  18. 29 CFR 1917.93 - Head protection.

    Code of Federal Regulations, 2010 CFR

    2010-07-01

    ... 29 Labor 7 2010-07-01 2010-07-01 false Head protection. 1917.93 Section 1917.93 Labor Regulations...) MARINE TERMINALS Personal Protection § 1917.93 Head protection. (a) The employer shall ensure that each... the head from falling objects. (b)(1) The employer must ensure that head protection complies with...

  19. 29 CFR 1917.93 - Head protection.

    Code of Federal Regulations, 2012 CFR

    2012-07-01

    ... 29 Labor 7 2012-07-01 2012-07-01 false Head protection. 1917.93 Section 1917.93 Labor Regulations...) MARINE TERMINALS Personal Protection § 1917.93 Head protection. (a) The employer shall ensure that each... the head from falling objects. (b)(1) The employer must ensure that head protection complies with...

  20. 29 CFR 1926.100 - Head protection.

    Code of Federal Regulations, 2010 CFR

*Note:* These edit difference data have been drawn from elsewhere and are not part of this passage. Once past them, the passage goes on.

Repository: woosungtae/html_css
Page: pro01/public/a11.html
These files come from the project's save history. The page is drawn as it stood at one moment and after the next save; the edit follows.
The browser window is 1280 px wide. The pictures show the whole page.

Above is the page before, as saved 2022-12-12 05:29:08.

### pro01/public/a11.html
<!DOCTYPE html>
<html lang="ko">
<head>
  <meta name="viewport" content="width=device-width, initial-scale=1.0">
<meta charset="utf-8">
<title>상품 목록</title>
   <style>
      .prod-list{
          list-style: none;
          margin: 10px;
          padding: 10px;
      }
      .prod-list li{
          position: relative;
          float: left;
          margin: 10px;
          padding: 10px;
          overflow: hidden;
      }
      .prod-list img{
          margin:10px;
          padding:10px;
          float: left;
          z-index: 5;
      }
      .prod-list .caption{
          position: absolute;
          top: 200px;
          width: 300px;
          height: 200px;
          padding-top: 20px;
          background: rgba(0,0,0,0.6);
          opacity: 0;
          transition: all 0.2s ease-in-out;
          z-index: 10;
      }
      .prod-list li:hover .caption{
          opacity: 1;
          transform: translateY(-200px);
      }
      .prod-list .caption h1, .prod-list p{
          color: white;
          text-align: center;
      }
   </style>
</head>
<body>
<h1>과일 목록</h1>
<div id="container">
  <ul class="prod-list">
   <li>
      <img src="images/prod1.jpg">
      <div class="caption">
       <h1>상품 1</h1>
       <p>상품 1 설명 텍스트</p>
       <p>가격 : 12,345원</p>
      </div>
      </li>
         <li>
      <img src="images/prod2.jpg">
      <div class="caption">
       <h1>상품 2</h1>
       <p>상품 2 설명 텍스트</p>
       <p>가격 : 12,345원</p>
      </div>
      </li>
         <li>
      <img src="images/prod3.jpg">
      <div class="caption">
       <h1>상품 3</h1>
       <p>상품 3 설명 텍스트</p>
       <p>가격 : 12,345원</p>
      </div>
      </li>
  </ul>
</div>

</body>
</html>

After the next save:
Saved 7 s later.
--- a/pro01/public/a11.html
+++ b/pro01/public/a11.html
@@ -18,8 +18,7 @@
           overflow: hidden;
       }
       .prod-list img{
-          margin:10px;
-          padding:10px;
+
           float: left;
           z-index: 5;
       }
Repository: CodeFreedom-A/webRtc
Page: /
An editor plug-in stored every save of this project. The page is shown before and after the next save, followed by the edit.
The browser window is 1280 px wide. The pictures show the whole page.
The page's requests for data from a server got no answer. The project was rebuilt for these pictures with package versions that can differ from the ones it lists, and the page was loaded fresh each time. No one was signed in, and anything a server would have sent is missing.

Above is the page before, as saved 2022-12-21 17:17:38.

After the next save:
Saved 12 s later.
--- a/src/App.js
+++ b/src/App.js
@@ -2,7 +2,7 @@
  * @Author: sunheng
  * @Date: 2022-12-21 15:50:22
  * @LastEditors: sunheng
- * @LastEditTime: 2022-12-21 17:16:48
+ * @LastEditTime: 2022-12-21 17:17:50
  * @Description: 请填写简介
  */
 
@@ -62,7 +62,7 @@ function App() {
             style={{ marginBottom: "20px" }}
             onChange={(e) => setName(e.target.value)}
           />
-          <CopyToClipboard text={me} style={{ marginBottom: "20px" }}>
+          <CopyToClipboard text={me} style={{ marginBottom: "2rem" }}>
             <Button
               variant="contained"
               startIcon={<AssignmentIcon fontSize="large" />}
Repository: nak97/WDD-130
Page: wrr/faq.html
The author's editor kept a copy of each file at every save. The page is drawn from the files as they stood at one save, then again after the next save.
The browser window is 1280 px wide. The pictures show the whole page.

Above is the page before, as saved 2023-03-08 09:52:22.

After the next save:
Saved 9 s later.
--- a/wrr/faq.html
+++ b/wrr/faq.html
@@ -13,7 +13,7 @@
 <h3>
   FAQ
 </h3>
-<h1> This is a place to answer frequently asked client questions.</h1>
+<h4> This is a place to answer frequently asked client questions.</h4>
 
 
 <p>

    2010-07-01

    ... 29 Labor 8 2010-07-01 2010-07-01 false Head protection. 1926.100 Section 1926.100 Labor... § 1926.100 Head protection. (a) Employees working in areas where there is a possible danger of head... Institute, Z89.1-1969, Safety Requirements for Industrial Head Protection. (c) Helmets for the...